- Exercise instructions
Give the entries again exactly. Skip the pictures.

- Data under study
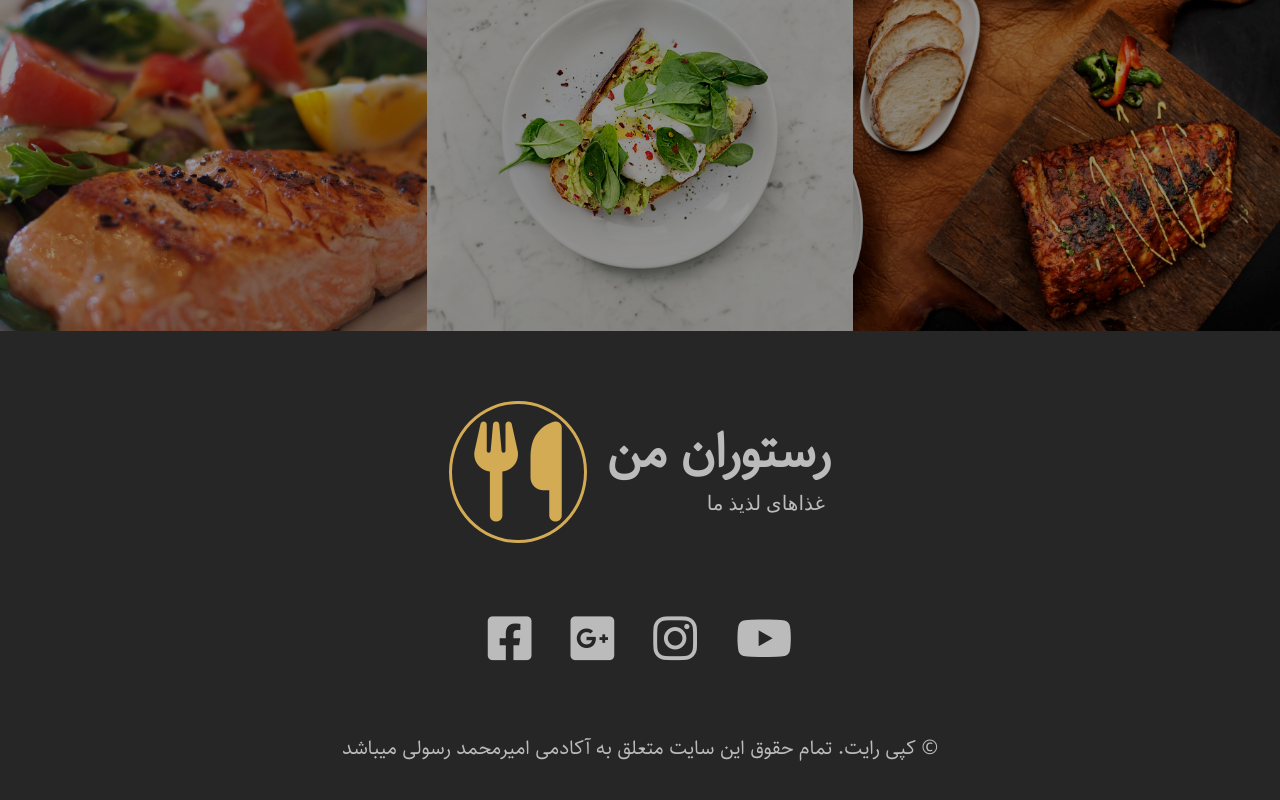
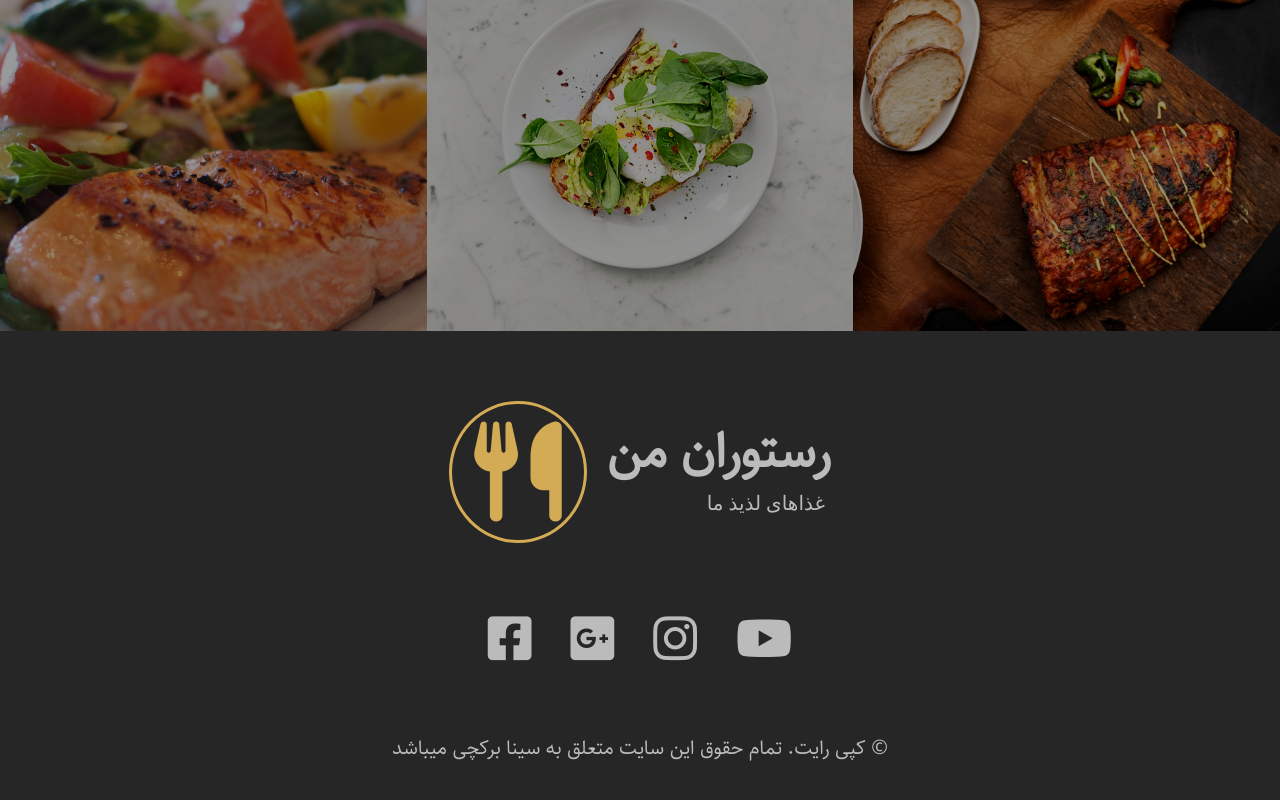
Before and after one commit to SinaBarakchi/Restaurant-Webpage, a plain HTML site: page index.html in a window 1280 px wide. Shown: the part 2083-2883 px from the top of the page. Drawn offline with Linux system fonts and the light colour scheme; a script that the page names is missing; files whose address does not match are found by name; a web font is replaced by a local one.

Commit message:
personalized

```diff
--- a/index.html
+++ b/index.html
@@ -194,7 +194,7 @@
                     </li>
                 </ul>
             </section>
-            <div class="copyright"> کپی رایت. تمام حقوق این سایت متعلق به آکادمی امیرمحمد رسولی میباشد ©</div>
+            <div class="copyright"> کپی رایت. تمام حقوق این سایت متعلق به سینا  برکچی میباشد ©</div>
         </div>
     </footer>
 </body>
```
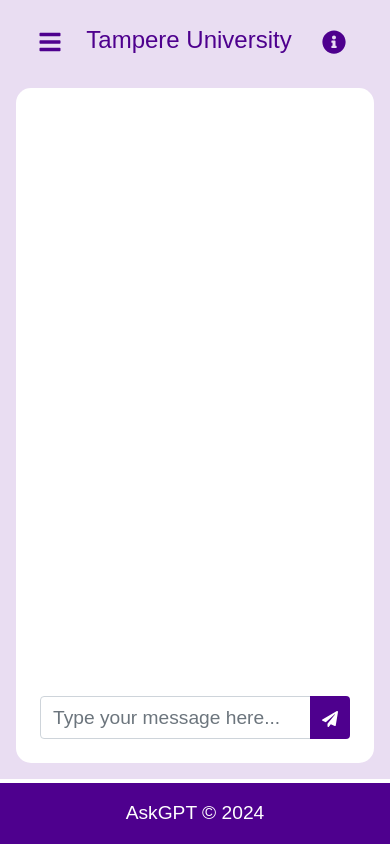
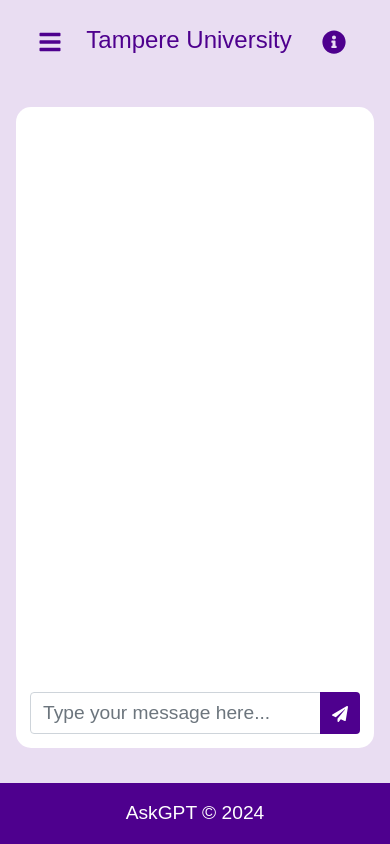
Before and after one commit to pekka-sillberg/rag-app, a React (Vite) app in the folder frontend/: page / in a window 390 px wide. Built offline with nearby package versions, Linux system fonts and the light colour scheme.

Commit message:
responsive issue fixed

```diff
--- a/frontend/src/App.css
+++ b/frontend/src/App.css
@@ -18,6 +18,7 @@ body {
 #main-content {
   display: flex;
   flex-direction: column;
+  justify-content: space-between;
   background-color: #bf9edb59;
 }
 
@@ -92,17 +93,20 @@ body {
   color: #ffffff;
 }
 
-.footer p {
+.footer p, .right-footer p {
   text-align: center;
   margin: 0;
   font-size: 1.2rem;
 }
 
 .right-footer {
+  padding: 1rem 2rem;
   width: 100% !important;
   background-color: #4e008e;
   color: #ffffff;
 }
+
+
 
 /* Main Content */
 #main-content {
@@ -145,7 +149,7 @@ body {
   background-color: #ffffff;
   border-radius: 15px;
   padding: 20px;
-  height: 80vh;
+  height: 76vh;
   display: flex;
   flex-direction: column;
   justify-content: space-between;
@@ -193,6 +197,16 @@ body {
 
 .form-control {
   font-size: 1.2rem;
+  /* word wrap new line */
+  /* white-space: pre-wrap;
+  word-wrap: break-word;
+  resize: none;
+  border: none;
+  border-radius: 15px;
+  padding: 10px;
+  margin: 0 3rem 1rem 3rem;
+  background-color: #f1f1f1; */
+
 }
 
 .input-group button {
@@ -327,7 +341,7 @@ body {
 
   #main-content {
     width: 100%;
-    height: 80% !important;
+    /* height: 100% !important; */
   }
 
   #menu-toggle {
@@ -345,7 +359,7 @@ body {
   .chat-area .message {
     margin-bottom: 5px;
     padding: 5px;
-    font-size: 1rem;
+    font-size: 1.2rem;
     text-align: justify;
   }
 }
@@ -355,7 +369,8 @@ body {
     font-size: 1.5rem;
   }
   .chatbox {
-    margin: 1rem;
+    margin: 0rem 1rem;
+    padding: 10px ;
   }
 
   .modal-content {
@@ -363,6 +378,9 @@ body {
   }
   .top-bar a{
     font-size: 1.5rem;
+  }
+  .chat-area .message {
+    max-width: 90%;
   }
   #sidebar .logo button {
 
@@ -387,3 +405,12 @@ body {
     width: 85%;
   }
 }
+
+@media (max-width: 375px) {
+
+  .top-bar a {
+    font-size: 1rem;
+  }
+
+
+}
--- a/frontend/src/App.jsx
+++ b/frontend/src/App.jsx
@@ -31,7 +31,7 @@ function App() {
       <div id="main-content">
         <TopBar openModal={openModal} toggleSidebar={toggleSidebar} />
         <Chatbox messages={messages} setMessages={setMessages} api_url={api_url} input={input} setInput={setInput} />
-        <div className="footer right-footer">
+        <div className=" right-footer">
           <p>AskGPT &copy; 2024</p>
         </div>
       </div>
```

- Solution to this problem
Before and after one commit to SinaBarakchi/Restaurant-Webpage, a plain HTML site: page index.html in a window 1280 px wide. Shown: the part 2083-2883 px from the top of the page. Drawn offline with Linux system fonts and the light colour scheme; a script that the page names is missing; files whose address does not match are found by name; a web font is replaced by a local one.

Commit message:
personalized

```diff
--- a/index.html
+++ b/index.html
@@ -194,7 +194,7 @@
                     </li>
                 </ul>
             </section>
-            <div class="copyright"> کپی رایت. تمام حقوق این سایت متعلق به آکادمی امیرمحمد رسولی میباشد ©</div>
+            <div class="copyright"> کپی رایت. تمام حقوق این سایت متعلق به سینا  برکچی میباشد ©</div>
         </div>
     </footer>
 </body>
```
Before and after one commit to pekka-sillberg/rag-app, a React (Vite) app in the folder frontend/: page / in a window 390 px wide. Built offline with nearby package versions, Linux system fonts and the light colour scheme.

Commit message:
responsive issue fixed

```diff
--- a/frontend/src/App.css
+++ b/frontend/src/App.css
@@ -18,6 +18,7 @@ body {
 #main-content {
   display: flex;
   flex-direction: column;
+  justify-content: space-between;
   background-color: #bf9edb59;
 }
 
@@ -92,17 +93,20 @@ body {
   color: #ffffff;
 }
 
-.footer p {
+.footer p, .right-footer p {
   text-align: center;
   margin: 0;
   font-size: 1.2rem;
 }
 
 .right-footer {
+  padding: 1rem 2rem;
   width: 100% !important;
   background-color: #4e008e;
   color: #ffffff;
 }
+
+
 
 /* Main Content */
 #main-content {
@@ -145,7 +149,7 @@ body {
   background-color: #ffffff;
   border-radius: 15px;
   padding: 20px;
-  height: 80vh;
+  height: 76vh;
   display: flex;
   flex-direction: column;
   justify-content: space-between;
@@ -193,6 +197,16 @@ body {
 
 .form-control {
   font-size: 1.2rem;
+  /* word wrap new line */
+  /* white-space: pre-wrap;
+  word-wrap: break-word;
+  resize: none;
+  border: none;
+  border-radius: 15px;
+  padding: 10px;
+  margin: 0 3rem 1rem 3rem;
+  background-color: #f1f1f1; */
+
 }
 
 .input-group button {
@@ -327,7 +341,7 @@ body {
 
   #main-content {
     width: 100%;
-    height: 80% !important;
+    /* height: 100% !important; */
   }
 
   #menu-toggle {
@@ -345,7 +359,7 @@ body {
   .chat-area .message {
     margin-bottom: 5px;
     padding: 5px;
-    font-size: 1rem;
+    font-size: 1.2rem;
     text-align: justify;
   }
 }
@@ -355,7 +369,8 @@ body {
     font-size: 1.5rem;
   }
   .chatbox {
-    margin: 1rem;
+    margin: 0rem 1rem;
+    padding: 10px ;
   }
 
   .modal-content {
@@ -363,6 +378,9 @@ body {
   }
   .top-bar a{
     font-size: 1.5rem;
+  }
+  .chat-area .message {
+    max-width: 90%;
   }
   #sidebar .logo button {
 
@@ -387,3 +405,12 @@ body {
     width: 85%;
   }
 }
+
+@media (max-width: 375px) {
+
+  .top-bar a {
+    font-size: 1rem;
+  }
+
+
+}
--- a/frontend/src/App.jsx
+++ b/frontend/src/App.jsx
@@ -31,7 +31,7 @@ function App() {
       <div id="main-content">
         <TopBar openModal={openModal} toggleSidebar={toggleSidebar} />
         <Chatbox messages={messages} setMessages={setMessages} api_url={api_url} input={input} setInput={setInput} />
-        <div className="footer right-footer">
+        <div className=" right-footer">
           <p>AskGPT &copy; 2024</p>
         </div>
       </div>
```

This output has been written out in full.